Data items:
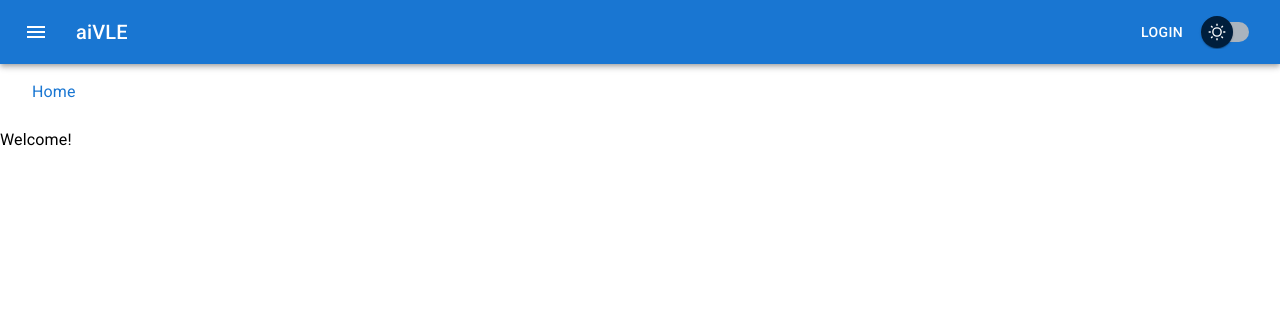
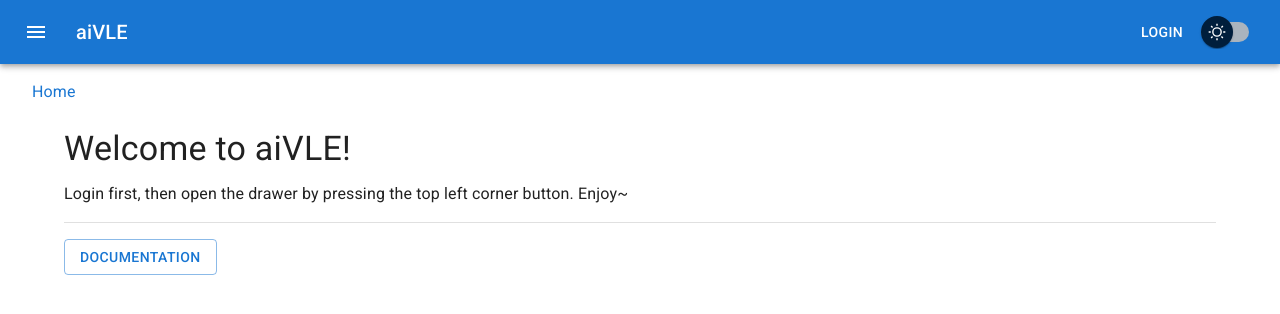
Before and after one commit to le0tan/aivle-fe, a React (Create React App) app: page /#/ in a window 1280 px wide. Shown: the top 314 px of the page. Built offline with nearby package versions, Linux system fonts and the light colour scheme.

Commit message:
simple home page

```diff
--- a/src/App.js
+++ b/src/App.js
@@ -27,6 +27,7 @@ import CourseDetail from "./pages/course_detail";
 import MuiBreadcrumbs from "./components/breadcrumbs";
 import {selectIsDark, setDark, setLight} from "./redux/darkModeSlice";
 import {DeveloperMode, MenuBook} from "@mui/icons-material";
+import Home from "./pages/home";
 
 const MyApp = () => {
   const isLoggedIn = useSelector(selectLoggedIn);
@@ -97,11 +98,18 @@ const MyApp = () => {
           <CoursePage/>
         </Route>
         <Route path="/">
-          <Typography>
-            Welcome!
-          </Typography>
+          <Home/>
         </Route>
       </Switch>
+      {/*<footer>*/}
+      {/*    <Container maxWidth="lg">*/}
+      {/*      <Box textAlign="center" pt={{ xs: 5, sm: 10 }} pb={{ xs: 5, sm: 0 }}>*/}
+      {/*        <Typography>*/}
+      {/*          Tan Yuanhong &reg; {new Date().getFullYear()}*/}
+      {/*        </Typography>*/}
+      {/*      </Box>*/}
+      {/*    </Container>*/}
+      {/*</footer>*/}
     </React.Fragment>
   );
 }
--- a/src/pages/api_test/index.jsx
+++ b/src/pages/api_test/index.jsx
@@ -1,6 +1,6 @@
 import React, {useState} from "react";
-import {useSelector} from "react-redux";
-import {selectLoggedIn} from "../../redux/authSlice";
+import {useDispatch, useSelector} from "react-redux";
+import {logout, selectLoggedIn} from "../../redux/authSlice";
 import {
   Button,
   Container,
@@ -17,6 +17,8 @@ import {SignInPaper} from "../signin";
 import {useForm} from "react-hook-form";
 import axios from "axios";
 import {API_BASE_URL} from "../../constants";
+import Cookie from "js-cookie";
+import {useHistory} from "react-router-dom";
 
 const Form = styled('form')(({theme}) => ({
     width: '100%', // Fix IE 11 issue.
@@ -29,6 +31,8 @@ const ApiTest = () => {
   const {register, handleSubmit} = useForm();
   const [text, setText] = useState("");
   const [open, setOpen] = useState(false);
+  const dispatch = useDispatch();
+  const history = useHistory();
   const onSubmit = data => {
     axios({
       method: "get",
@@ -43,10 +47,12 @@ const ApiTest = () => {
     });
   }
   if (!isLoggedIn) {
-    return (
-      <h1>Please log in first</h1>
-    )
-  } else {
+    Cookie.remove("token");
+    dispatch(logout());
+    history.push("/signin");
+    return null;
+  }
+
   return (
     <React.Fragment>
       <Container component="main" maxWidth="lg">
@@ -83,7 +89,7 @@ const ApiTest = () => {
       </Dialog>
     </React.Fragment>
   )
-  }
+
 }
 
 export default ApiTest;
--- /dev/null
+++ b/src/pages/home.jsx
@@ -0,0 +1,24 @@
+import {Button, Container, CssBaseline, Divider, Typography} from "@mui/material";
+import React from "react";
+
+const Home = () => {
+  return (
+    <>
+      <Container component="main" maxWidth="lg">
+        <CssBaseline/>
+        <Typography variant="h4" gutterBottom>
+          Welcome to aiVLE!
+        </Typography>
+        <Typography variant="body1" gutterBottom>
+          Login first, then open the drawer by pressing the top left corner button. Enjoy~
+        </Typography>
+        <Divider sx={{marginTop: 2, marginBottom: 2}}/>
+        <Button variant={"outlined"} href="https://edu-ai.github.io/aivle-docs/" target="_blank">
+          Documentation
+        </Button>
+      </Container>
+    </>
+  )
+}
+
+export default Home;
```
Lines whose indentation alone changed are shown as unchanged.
--
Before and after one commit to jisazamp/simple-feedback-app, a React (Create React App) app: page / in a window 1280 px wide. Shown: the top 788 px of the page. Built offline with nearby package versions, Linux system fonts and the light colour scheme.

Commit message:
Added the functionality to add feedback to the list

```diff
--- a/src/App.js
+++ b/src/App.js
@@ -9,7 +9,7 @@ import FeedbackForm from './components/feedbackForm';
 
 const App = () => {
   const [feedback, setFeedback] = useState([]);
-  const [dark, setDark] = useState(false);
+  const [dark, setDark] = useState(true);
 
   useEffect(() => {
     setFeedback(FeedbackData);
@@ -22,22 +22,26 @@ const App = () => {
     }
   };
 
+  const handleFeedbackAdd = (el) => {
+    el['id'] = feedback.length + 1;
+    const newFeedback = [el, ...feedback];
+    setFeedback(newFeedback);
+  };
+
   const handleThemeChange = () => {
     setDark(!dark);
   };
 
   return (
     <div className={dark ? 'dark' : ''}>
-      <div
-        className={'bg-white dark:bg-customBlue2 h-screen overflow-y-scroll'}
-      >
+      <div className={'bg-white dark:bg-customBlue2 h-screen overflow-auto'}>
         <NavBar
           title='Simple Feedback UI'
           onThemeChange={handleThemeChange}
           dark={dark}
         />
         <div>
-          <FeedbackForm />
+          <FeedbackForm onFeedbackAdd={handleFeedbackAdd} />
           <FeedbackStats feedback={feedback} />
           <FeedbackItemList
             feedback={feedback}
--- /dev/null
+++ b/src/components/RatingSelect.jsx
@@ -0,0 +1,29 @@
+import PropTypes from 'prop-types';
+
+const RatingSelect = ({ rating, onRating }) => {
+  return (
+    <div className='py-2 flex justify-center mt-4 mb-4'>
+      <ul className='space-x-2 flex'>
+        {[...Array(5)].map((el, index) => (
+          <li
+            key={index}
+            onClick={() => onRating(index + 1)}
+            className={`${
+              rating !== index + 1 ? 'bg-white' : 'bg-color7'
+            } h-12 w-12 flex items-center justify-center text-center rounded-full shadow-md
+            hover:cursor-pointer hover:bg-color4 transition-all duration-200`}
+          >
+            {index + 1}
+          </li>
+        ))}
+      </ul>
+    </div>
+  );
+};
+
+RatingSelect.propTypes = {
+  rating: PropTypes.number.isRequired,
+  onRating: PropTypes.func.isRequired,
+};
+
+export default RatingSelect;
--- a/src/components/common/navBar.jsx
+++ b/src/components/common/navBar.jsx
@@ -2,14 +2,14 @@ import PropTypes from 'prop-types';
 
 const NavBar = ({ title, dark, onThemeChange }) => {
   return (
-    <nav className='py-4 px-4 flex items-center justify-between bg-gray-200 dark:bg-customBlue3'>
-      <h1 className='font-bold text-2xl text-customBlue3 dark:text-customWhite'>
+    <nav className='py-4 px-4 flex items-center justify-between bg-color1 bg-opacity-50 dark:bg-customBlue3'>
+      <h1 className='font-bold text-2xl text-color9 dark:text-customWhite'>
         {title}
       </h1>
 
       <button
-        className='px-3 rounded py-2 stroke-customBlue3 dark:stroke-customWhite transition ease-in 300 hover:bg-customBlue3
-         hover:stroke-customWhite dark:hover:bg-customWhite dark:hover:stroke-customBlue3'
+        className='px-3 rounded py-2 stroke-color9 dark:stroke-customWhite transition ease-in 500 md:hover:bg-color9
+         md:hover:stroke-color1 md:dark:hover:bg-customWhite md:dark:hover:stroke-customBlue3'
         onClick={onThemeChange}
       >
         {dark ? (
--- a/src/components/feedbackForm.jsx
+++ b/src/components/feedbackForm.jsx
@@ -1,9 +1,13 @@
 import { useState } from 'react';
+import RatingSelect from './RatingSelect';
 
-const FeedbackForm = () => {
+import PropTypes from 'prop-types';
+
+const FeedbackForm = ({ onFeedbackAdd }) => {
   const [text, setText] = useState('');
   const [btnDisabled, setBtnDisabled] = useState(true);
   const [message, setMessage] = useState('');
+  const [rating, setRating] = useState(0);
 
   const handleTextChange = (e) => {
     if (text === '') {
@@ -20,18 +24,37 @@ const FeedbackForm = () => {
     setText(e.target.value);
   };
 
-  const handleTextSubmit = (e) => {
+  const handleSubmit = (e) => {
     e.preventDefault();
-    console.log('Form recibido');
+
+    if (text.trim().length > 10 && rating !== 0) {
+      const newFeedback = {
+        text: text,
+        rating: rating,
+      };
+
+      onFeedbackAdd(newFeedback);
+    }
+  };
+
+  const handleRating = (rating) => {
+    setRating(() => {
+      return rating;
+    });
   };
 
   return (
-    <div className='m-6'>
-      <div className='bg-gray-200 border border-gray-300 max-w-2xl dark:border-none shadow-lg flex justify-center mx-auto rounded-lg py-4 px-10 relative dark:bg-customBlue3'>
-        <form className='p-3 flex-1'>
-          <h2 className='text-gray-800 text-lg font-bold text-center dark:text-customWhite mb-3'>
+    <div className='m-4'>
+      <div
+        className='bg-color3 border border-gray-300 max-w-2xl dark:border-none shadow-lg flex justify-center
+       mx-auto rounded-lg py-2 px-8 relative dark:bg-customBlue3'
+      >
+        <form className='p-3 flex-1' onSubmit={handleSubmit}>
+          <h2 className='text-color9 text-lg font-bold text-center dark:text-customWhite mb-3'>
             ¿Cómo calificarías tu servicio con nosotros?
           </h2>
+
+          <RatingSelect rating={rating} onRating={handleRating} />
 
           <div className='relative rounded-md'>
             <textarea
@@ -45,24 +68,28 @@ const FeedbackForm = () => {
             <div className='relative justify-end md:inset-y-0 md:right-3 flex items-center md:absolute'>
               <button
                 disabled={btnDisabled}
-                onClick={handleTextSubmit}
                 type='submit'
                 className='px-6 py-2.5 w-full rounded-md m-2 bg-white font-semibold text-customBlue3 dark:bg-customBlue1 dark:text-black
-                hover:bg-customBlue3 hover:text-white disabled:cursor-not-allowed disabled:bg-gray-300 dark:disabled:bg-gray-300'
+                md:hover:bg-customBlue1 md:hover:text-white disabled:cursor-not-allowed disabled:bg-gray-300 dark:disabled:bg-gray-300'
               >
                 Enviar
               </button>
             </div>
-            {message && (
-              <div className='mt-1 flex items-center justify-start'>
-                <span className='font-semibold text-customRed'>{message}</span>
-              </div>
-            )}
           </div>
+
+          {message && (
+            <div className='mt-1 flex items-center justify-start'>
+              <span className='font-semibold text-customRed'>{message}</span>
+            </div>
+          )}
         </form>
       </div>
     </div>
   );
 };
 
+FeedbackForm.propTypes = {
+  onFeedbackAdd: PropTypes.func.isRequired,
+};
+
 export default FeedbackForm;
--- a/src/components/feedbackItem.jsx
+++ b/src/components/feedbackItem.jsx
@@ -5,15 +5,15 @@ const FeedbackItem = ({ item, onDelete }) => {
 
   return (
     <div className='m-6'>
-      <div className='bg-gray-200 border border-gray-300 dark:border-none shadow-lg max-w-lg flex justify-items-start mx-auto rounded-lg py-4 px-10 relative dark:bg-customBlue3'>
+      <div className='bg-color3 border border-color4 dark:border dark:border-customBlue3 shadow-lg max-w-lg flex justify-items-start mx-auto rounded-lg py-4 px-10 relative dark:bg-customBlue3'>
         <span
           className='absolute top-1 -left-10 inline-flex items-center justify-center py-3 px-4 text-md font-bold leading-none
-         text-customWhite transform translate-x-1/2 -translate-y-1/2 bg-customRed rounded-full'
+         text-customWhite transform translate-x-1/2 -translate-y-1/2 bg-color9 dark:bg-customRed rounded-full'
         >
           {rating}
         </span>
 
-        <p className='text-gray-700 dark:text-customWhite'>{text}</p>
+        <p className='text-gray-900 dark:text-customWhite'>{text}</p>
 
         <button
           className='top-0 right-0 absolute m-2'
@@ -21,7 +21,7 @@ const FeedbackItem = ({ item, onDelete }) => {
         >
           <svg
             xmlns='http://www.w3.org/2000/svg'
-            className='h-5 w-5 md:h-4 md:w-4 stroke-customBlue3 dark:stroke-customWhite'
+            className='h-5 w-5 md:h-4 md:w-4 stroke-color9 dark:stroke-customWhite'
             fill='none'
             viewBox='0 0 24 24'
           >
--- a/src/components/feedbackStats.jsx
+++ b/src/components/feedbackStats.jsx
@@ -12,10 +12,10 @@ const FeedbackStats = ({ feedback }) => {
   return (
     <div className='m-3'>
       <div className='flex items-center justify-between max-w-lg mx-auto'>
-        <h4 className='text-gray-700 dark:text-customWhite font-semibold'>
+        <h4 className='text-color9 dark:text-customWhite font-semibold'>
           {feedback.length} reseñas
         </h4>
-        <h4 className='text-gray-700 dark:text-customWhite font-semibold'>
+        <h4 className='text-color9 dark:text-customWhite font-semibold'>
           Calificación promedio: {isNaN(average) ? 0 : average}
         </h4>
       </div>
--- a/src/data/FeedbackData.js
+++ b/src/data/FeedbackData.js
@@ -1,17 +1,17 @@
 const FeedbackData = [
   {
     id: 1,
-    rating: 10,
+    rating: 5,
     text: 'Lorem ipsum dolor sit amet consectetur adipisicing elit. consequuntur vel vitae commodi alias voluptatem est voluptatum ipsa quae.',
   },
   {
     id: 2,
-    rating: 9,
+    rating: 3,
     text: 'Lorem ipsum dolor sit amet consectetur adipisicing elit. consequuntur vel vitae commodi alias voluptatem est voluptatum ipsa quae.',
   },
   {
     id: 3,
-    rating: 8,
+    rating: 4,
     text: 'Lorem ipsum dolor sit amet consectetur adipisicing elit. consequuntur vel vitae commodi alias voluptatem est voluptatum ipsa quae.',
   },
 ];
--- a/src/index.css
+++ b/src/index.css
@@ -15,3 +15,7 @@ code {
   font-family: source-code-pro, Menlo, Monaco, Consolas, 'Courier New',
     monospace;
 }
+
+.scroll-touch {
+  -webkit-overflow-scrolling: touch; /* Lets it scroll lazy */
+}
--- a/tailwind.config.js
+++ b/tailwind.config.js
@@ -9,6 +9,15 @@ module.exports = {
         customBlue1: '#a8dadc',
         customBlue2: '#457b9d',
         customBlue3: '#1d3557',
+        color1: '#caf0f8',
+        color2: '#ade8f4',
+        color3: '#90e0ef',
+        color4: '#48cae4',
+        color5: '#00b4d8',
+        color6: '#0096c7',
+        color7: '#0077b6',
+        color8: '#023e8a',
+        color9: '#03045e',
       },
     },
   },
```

▸ TASK: Of the lines above, show those in which "title" appears.

▸ RESULT OF THIS TASK:
           title='Simple Feedback UI'
 const NavBar = ({ title, dark, onThemeChange }) => {
         {title}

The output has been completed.